What the task asks. An exact repetition of the data below, without images, is the expected answer.

Data supplied.
──────

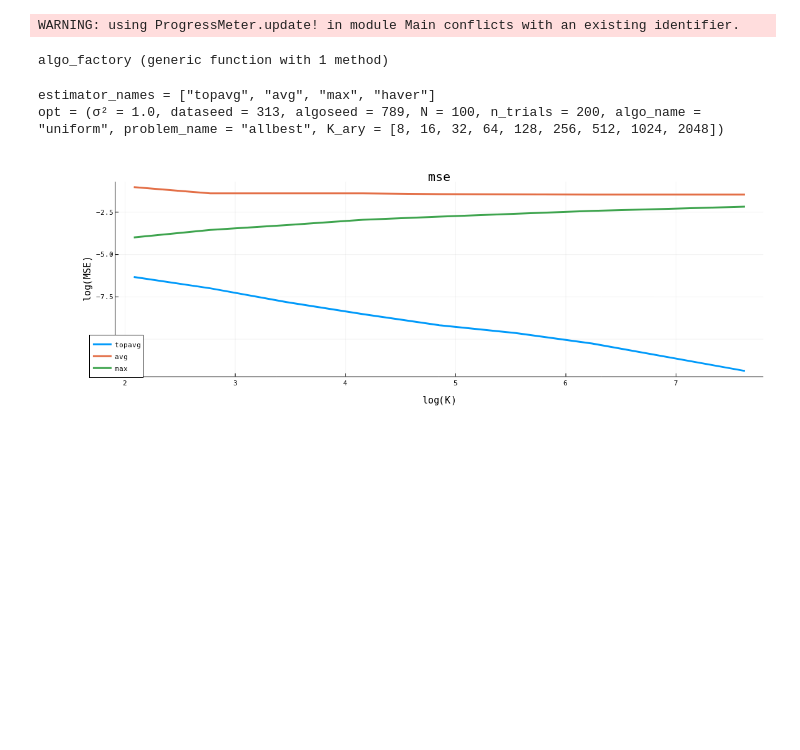
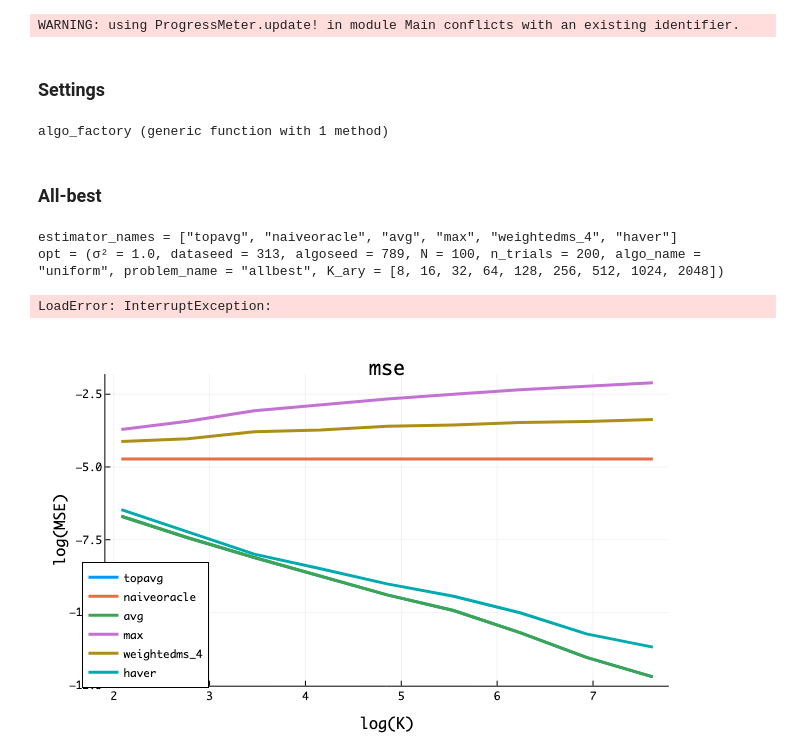
Before and after one commit to tnguyen9210/max-estimator, a Jupyter notebook: 23-0105-6.ipynb, the cells around one changed output. Drawn from its saved outputs; the diff is of its cells as text; code cells hidden in the pictures; blank space fills up the shorter version.

```diff
--- a/23-0105-6.ipynb
+++ b/23-0105-6.ipynb
@@ -12,4 +12,6 @@ include("./KjBandits.jl")
 using ProgressMeter
 # %% [output]
 WARNING: using ProgressMeter.update! in module Main conflicts with an existing identifier.
+# %% [markdown]
+### Settings
 # %%
@@ -95,6 +117,8 @@ function algo_factory(algo_name::String, problem::Bandit, seed)
 end
 # %% [output]
 algo_factory (generic function with 1 method)
+# %% [markdown]
+### All-best
 # %%
 opt = (σ² = (1.0)^2,
        dataseed=313, #123
@@ -107,7 +131,7 @@ opt = (σ² = (1.0)^2,
 )
 #estimator_names = ["haver", "naiveoracle", "avg", "max", "weighted_100", "weightedms_4", ]
 estimator_names = ["topavg", "naiveoracle", "avg", "max", "weightedms_4", "haver"]
-estimator_names = ["topavg", "avg", "max", "haver"]
+# estimator_names = ["topavg", "avg", "max", "haver"]
 @show estimator_names
 @show opt
 
@@ -153,23 +177,24 @@ bias = meansqueeze(hatvalues, 1) # n_alphas x n_estimators
 mse = meansqueeze(hatvalues .^ 2, 1)
 mae = meansqueeze(abs.(hatvalues), 1)
 # %% [output]
-estimator_names = ["topavg", "avg", "max", "haver"]
+estimator_names = ["topavg", "naiveoracle", "avg", "max", "weightedms_4", "haver"]
 opt = (σ² = 1.0, dataseed = 313, algoseed = 789, N = 100, n_trials = 200, algo_name = "uniform", problem_name = "allbest", K_ary = [8, 16, 32, 64, 128, 256, 512, 1024, 2048])
+LoadError: InterruptException:
 # %%
 using Plots
 plotly()
 
 x = opt.K_ary
 i = 1; plot(log.(x), log.(mse[:,i]), label=estimator_names[i], linewidth=3)
 i = 2; plot!(log.(x), log.(mse[:,i]), label=estimator_names[i], linewidth=3)
 i = 3; plot!(log.(x), log.(mse[:,i]), label=estimator_names[i], linewidth=3)
-# i = 4; plot!(log.(x), log.(mse[:,i]), label=estimator_names[i], linewidth=3)
-# i = 5; plot!(log.(x), log.(mse[:,i]), label=estimator_names[i], linewidth=3)
-# i = 6; plot!(log.(x), log.(mse[:,i]), label=estimator_names[i], linewidth=3)
+i = 4; plot!(log.(x), log.(mse[:,i]), label=estimator_names[i], linewidth=3)
+i = 5; plot!(log.(x), log.(mse[:,i]), label=estimator_names[i], linewidth=3)
+i = 6; plot!(log.(x), log.(mse[:,i]), label=estimator_names[i], linewidth=3)
 plot!(xlabel="log(K)", ylabel="log(MSE)", legend=:bottomleft)
 title!("mse")
 # %% [output]
-[figure, old version]
+[figure, new version]
 # %%
 x = opt.K_ary
 i = 1; plot(log.(x), bias[:,i], label=estimator_names[i], linewidth=3)
```
Also changed, not shown: parts of 25 cells of this notebook, 2 other files.
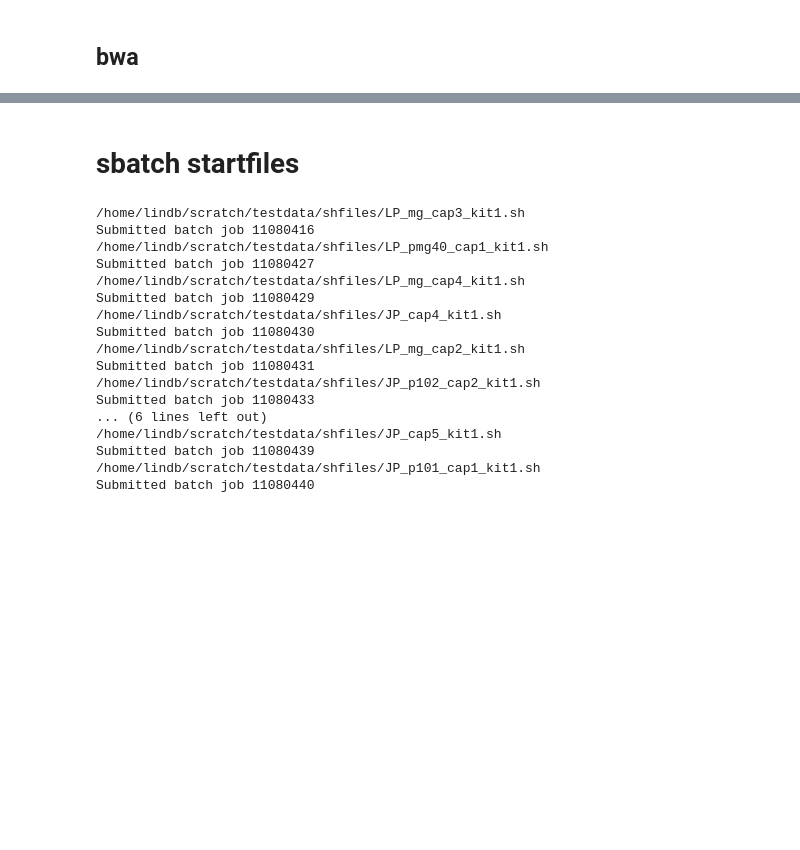
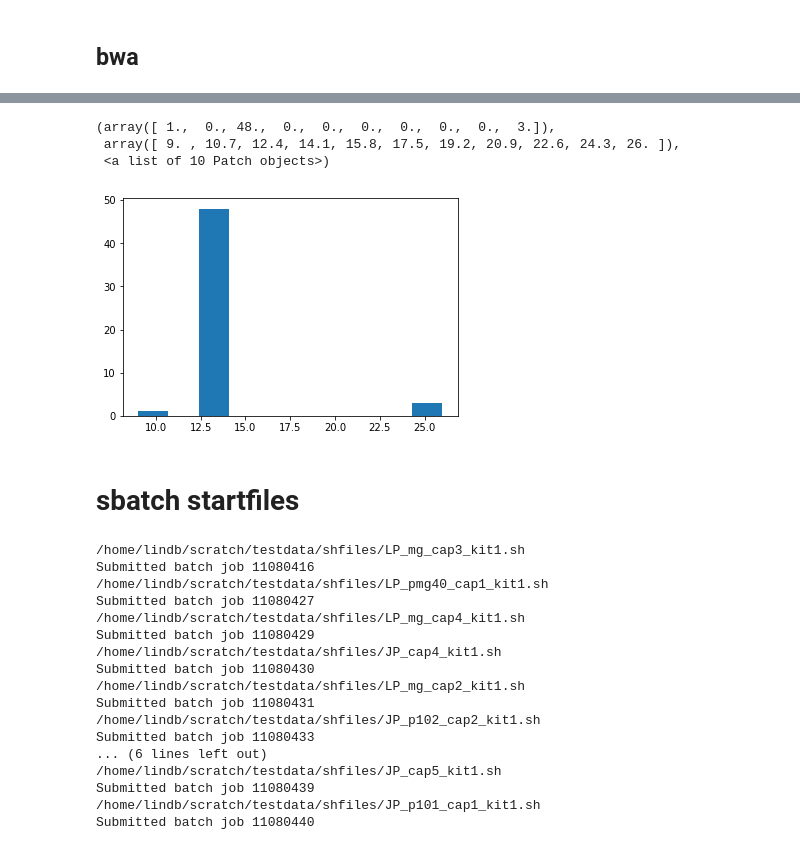
Before and after one commit to CoAdapTree/gatk_pipeline, a Jupyter notebook: Untitled.ipynb, the cells around one changed output, grey strips where cells are left out. Drawn from its saved outputs; the diff is of its cells as text; code cells hidden in the pictures; blank space fills up the shorter version.

```diff
--- a/Untitled.ipynb
+++ b/Untitled.ipynb
@@ -655,3 +715,10 @@ np.mean(bwamems)
+# %%
+plt.hist(bwamems)
+# %% [output]
+(array([ 1.,  0., 48.,  0.,  0.,  0.,  0.,  0.,  0.,  3.]),
+ array([ 9. , 10.7, 12.4, 14.1, 15.8, 17.5, 19.2, 20.9, 22.6, 24.3, 26. ]),
+ <a list of 10 Patch objects>)
+[figure, added]
 # %% [markdown]
 # sbatch startfiles
 # %%
```
Also changed, not shown: parts of 24 cells of this notebook, 7 other files.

──────

Output of the task.
Before and after one commit to tnguyen9210/max-estimator, a Jupyter notebook: 23-0105-6.ipynb, the cells around one changed output. Drawn from its saved outputs; the diff is of its cells as text; code cells hidden in the pictures; blank space fills up the shorter version.

```diff
--- a/23-0105-6.ipynb
+++ b/23-0105-6.ipynb
@@ -12,4 +12,6 @@ include("./KjBandits.jl")
 using ProgressMeter
 # %% [output]
 WARNING: using ProgressMeter.update! in module Main conflicts with an existing identifier.
+# %% [markdown]
+### Settings
 # %%
@@ -95,6 +117,8 @@ function algo_factory(algo_name::String, problem::Bandit, seed)
 end
 # %% [output]
 algo_factory (generic function with 1 method)
+# %% [markdown]
+### All-best
 # %%
 opt = (σ² = (1.0)^2,
        dataseed=313, #123
@@ -107,7 +131,7 @@ opt = (σ² = (1.0)^2,
 )
 #estimator_names = ["haver", "naiveoracle", "avg", "max", "weighted_100", "weightedms_4", ]
 estimator_names = ["topavg", "naiveoracle", "avg", "max", "weightedms_4", "haver"]
-estimator_names = ["topavg", "avg", "max", "haver"]
+# estimator_names = ["topavg", "avg", "max", "haver"]
 @show estimator_names
 @show opt
 
@@ -153,23 +177,24 @@ bias = meansqueeze(hatvalues, 1) # n_alphas x n_estimators
 mse = meansqueeze(hatvalues .^ 2, 1)
 mae = meansqueeze(abs.(hatvalues), 1)
 # %% [output]
-estimator_names = ["topavg", "avg", "max", "haver"]
+estimator_names = ["topavg", "naiveoracle", "avg", "max", "weightedms_4", "haver"]
 opt = (σ² = 1.0, dataseed = 313, algoseed = 789, N = 100, n_trials = 200, algo_name = "uniform", problem_name = "allbest", K_ary = [8, 16, 32, 64, 128, 256, 512, 1024, 2048])
+LoadError: InterruptException:
 # %%
 using Plots
 plotly()
 
 x = opt.K_ary
 i = 1; plot(log.(x), log.(mse[:,i]), label=estimator_names[i], linewidth=3)
 i = 2; plot!(log.(x), log.(mse[:,i]), label=estimator_names[i], linewidth=3)
 i = 3; plot!(log.(x), log.(mse[:,i]), label=estimator_names[i], linewidth=3)
-# i = 4; plot!(log.(x), log.(mse[:,i]), label=estimator_names[i], linewidth=3)
-# i = 5; plot!(log.(x), log.(mse[:,i]), label=estimator_names[i], linewidth=3)
-# i = 6; plot!(log.(x), log.(mse[:,i]), label=estimator_names[i], linewidth=3)
+i = 4; plot!(log.(x), log.(mse[:,i]), label=estimator_names[i], linewidth=3)
+i = 5; plot!(log.(x), log.(mse[:,i]), label=estimator_names[i], linewidth=3)
+i = 6; plot!(log.(x), log.(mse[:,i]), label=estimator_names[i], linewidth=3)
 plot!(xlabel="log(K)", ylabel="log(MSE)", legend=:bottomleft)
 title!("mse")
 # %% [output]
-[figure, old version]
+[figure, new version]
 # %%
 x = opt.K_ary
 i = 1; plot(log.(x), bias[:,i], label=estimator_names[i], linewidth=3)
```
Also changed, not shown: parts of 25 cells of this notebook, 2 other files.
Before and after one commit to CoAdapTree/gatk_pipeline, a Jupyter notebook: Untitled.ipynb, the cells around one changed output, grey strips where cells are left out. Drawn from its saved outputs; the diff is of its cells as text; code cells hidden in the pictures; blank space fills up the shorter version.

```diff
--- a/Untitled.ipynb
+++ b/Untitled.ipynb
@@ -655,3 +715,10 @@ np.mean(bwamems)
+# %%
+plt.hist(bwamems)
+# %% [output]
+(array([ 1.,  0., 48.,  0.,  0.,  0.,  0.,  0.,  0.,  3.]),
+ array([ 9. , 10.7, 12.4, 14.1, 15.8, 17.5, 19.2, 20.9, 22.6, 24.3, 26. ]),
+ <a list of 10 Patch objects>)
+[figure, added]
 # %% [markdown]
 # sbatch startfiles
 # %%
```
Also changed, not shown: parts of 24 cells of this notebook, 7 other files.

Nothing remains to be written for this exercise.